[Detected change data]
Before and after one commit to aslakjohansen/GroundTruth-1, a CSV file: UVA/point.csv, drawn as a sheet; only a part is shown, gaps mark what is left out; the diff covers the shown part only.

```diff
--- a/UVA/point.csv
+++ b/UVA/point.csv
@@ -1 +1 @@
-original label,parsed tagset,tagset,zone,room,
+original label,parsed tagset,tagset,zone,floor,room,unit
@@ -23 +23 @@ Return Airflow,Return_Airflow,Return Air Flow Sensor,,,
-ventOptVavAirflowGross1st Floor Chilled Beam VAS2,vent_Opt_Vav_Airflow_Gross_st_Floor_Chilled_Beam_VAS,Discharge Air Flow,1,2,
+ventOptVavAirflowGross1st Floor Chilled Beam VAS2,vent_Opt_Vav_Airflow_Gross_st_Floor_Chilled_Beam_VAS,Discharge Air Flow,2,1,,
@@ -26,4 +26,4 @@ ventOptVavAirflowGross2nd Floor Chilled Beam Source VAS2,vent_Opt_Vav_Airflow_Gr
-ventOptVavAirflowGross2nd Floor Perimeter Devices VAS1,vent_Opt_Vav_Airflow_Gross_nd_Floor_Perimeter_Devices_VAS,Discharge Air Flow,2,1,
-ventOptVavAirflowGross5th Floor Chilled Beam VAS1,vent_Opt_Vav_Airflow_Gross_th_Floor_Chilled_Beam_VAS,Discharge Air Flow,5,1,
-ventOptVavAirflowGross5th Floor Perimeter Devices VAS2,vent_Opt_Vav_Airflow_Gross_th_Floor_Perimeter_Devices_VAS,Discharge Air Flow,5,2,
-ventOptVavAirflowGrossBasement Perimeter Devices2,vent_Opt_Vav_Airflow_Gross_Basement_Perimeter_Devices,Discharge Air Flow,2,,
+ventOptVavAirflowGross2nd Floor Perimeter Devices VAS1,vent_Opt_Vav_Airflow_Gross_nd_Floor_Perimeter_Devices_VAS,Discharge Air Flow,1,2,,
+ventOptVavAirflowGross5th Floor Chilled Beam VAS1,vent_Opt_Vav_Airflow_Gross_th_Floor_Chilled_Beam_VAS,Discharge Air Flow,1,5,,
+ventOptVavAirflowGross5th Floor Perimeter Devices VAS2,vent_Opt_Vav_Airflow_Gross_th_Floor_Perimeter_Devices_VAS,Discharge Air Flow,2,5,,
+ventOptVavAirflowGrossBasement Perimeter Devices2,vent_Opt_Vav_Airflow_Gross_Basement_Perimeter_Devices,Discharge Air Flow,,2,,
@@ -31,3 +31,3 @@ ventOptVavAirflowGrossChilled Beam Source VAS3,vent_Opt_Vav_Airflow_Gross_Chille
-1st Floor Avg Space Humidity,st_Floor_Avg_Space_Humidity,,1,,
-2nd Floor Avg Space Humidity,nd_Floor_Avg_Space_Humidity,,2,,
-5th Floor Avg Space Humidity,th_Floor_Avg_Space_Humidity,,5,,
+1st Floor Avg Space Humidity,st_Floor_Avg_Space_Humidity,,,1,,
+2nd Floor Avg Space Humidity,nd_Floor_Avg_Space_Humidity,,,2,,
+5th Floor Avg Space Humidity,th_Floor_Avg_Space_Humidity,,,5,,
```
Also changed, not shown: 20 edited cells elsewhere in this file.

Task to carry out
The whole block of entries above should be repeated exactly.

Task output
Before and after one commit to aslakjohansen/GroundTruth-1, a CSV file: UVA/point.csv, drawn as a sheet; only a part is shown, gaps mark what is left out; the diff covers the shown part only.

```diff
--- a/UVA/point.csv
+++ b/UVA/point.csv
@@ -1 +1 @@
-original label,parsed tagset,tagset,zone,room,
+original label,parsed tagset,tagset,zone,floor,room,unit
@@ -23 +23 @@ Return Airflow,Return_Airflow,Return Air Flow Sensor,,,
-ventOptVavAirflowGross1st Floor Chilled Beam VAS2,vent_Opt_Vav_Airflow_Gross_st_Floor_Chilled_Beam_VAS,Discharge Air Flow,1,2,
+ventOptVavAirflowGross1st Floor Chilled Beam VAS2,vent_Opt_Vav_Airflow_Gross_st_Floor_Chilled_Beam_VAS,Discharge Air Flow,2,1,,
@@ -26,4 +26,4 @@ ventOptVavAirflowGross2nd Floor Chilled Beam Source VAS2,vent_Opt_Vav_Airflow_Gr
-ventOptVavAirflowGross2nd Floor Perimeter Devices VAS1,vent_Opt_Vav_Airflow_Gross_nd_Floor_Perimeter_Devices_VAS,Discharge Air Flow,2,1,
-ventOptVavAirflowGross5th Floor Chilled Beam VAS1,vent_Opt_Vav_Airflow_Gross_th_Floor_Chilled_Beam_VAS,Discharge Air Flow,5,1,
-ventOptVavAirflowGross5th Floor Perimeter Devices VAS2,vent_Opt_Vav_Airflow_Gross_th_Floor_Perimeter_Devices_VAS,Discharge Air Flow,5,2,
-ventOptVavAirflowGrossBasement Perimeter Devices2,vent_Opt_Vav_Airflow_Gross_Basement_Perimeter_Devices,Discharge Air Flow,2,,
+ventOptVavAirflowGross2nd Floor Perimeter Devices VAS1,vent_Opt_Vav_Airflow_Gross_nd_Floor_Perimeter_Devices_VAS,Discharge Air Flow,1,2,,
+ventOptVavAirflowGross5th Floor Chilled Beam VAS1,vent_Opt_Vav_Airflow_Gross_th_Floor_Chilled_Beam_VAS,Discharge Air Flow,1,5,,
+ventOptVavAirflowGross5th Floor Perimeter Devices VAS2,vent_Opt_Vav_Airflow_Gross_th_Floor_Perimeter_Devices_VAS,Discharge Air Flow,2,5,,
+ventOptVavAirflowGrossBasement Perimeter Devices2,vent_Opt_Vav_Airflow_Gross_Basement_Perimeter_Devices,Discharge Air Flow,,2,,
@@ -31,3 +31,3 @@ ventOptVavAirflowGrossChilled Beam Source VAS3,vent_Opt_Vav_Airflow_Gross_Chille
-1st Floor Avg Space Humidity,st_Floor_Avg_Space_Humidity,,1,,
-2nd Floor Avg Space Humidity,nd_Floor_Avg_Space_Humidity,,2,,
-5th Floor Avg Space Humidity,th_Floor_Avg_Space_Humidity,,5,,
+1st Floor Avg Space Humidity,st_Floor_Avg_Space_Humidity,,,1,,
+2nd Floor Avg Space Humidity,nd_Floor_Avg_Space_Humidity,,,2,,
+5th Floor Avg Space Humidity,th_Floor_Avg_Space_Humidity,,,5,,
```
Also changed, not shown: 20 edited cells elsewhere in this file.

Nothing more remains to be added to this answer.